Two kinds of drug-type Cannabis gained layman’s terms in the 1980s. “Sativa” had origins in South Asia (India), with early historical dissemination to Southeast Asia, Africa, and the Americas. “Indica” had origins in Central Asia (Afghanistan, Pakistan, Turkestan). We have assigned unambiguous taxonomic names to these varieties, after examining morphological characters in 1100 herbarium specimens, and analyzing phytochemical and genetic data from the literature in a meta-analysis. “Sativa” and “Indica” are recognized as C. sativa subsp. indica var. indica and C. sativa subsp. indica var. afghanica, respectively. Their wild-growing relatives are C. sativa subsp. indica var. himalayensis (in South Asia), and C. sativa subsp. indica var. asperrima (in Central Asia). Natural selection initiated divergence, driven by climatic conditions in South and Central Asia. Subsequent domestication drove further phytochemical divergence. South and Central Asian domesticates can be distinguished by tetrahydrocannabinol and cannabidiol content (THC/CBD ratios, ≥7 or <7, respectively), terpenoid profiles (absence or presence of sesquiterpene alcohols), and a suite of morphological characters. The two domesticates have undergone widespread introgressive hybridization in the past 50 years.
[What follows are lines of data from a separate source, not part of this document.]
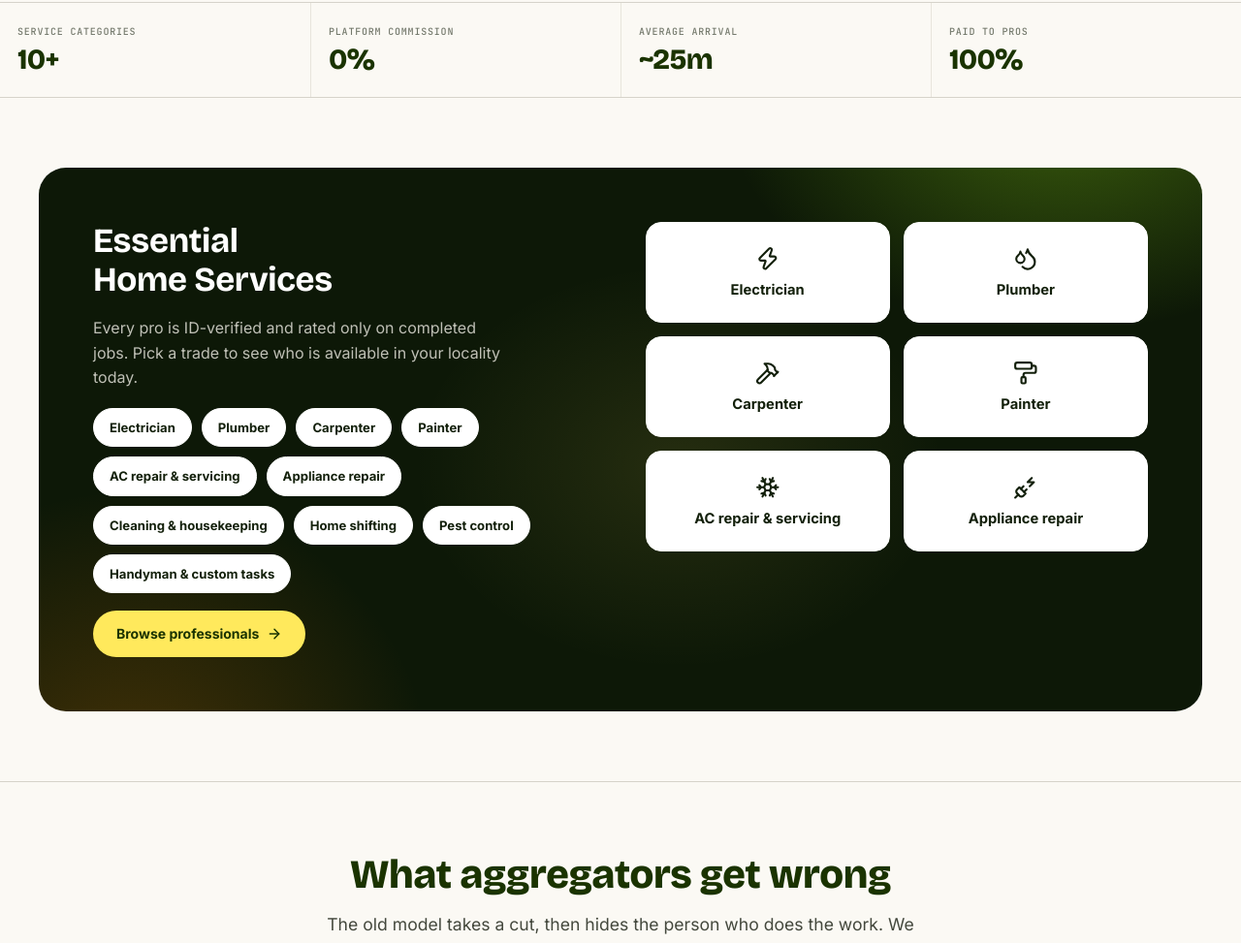
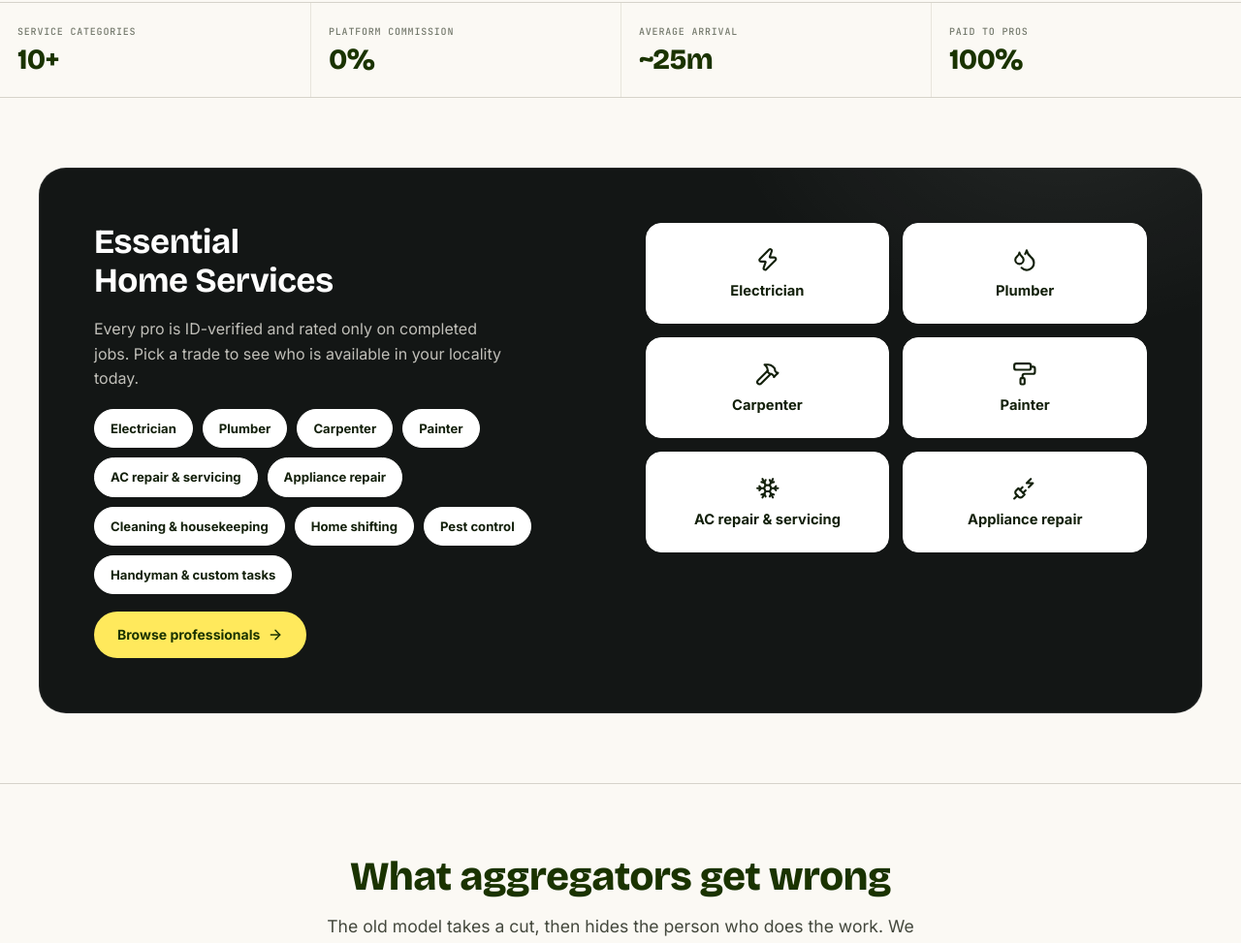
Before and after one commit to harsh020508/coders_sujal, a website: page index.html in a window 1280 px wide. Shown: the part 959-1932 px from the top of the page at 97% size. Drawn offline with nearby package versions, Linux system fonts and the light colour scheme; no server answers.

Commit message:
Neutral charcoal services panel (remove green/amber glow)

```diff
--- a/landing.css
+++ b/landing.css
@@ -43,10 +43,9 @@
   gap: clamp(28px, 4vw, 56px);
   color: #f2efe8;
   background:
-    radial-gradient(560px 380px at 88% -12%, rgba(132, 204, 22, 0.38), transparent 62%),
-    radial-gradient(520px 520px at 8% 115%, rgba(217, 119, 6, 0.28), transparent 60%),
-    radial-gradient(420px 320px at 55% 55%, rgba(255, 233, 92, 0.10), transparent 65%),
-    #0d1807;
+    radial-gradient(560px 380px at 88% -12%, rgba(255, 255, 255, 0.07), transparent 62%),
+    #131615;
+  border: 1px solid rgba(255, 255, 255, 0.08);
 }
 .lk-sp-left { position: relative; display: grid; align-content: start; gap: 18px; }
 .lk-sp-left h3 { color: #ffffff; font-size: clamp(1.7rem, 3vw, 2.2rem); line-height: 1.12; margin: 0; max-width: 16ch; }
```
This has obliterated differences between hybridized “Sativa” and “Indica” currently available. “Strains” alleged to represent “Sativa” and “Indica” are usually based on THC/CBD ratios of plants with undocumented hybrid backgrounds (with so-called “Indicas” often delimited simply on possession of more CBD than “Sativas”). The classification presented here circumscribes and names four taxa of Cannabis that represent critically endangered reservoirs of germplasm from which modern cannabinoid strains originated, and which are in urgent need of conservation.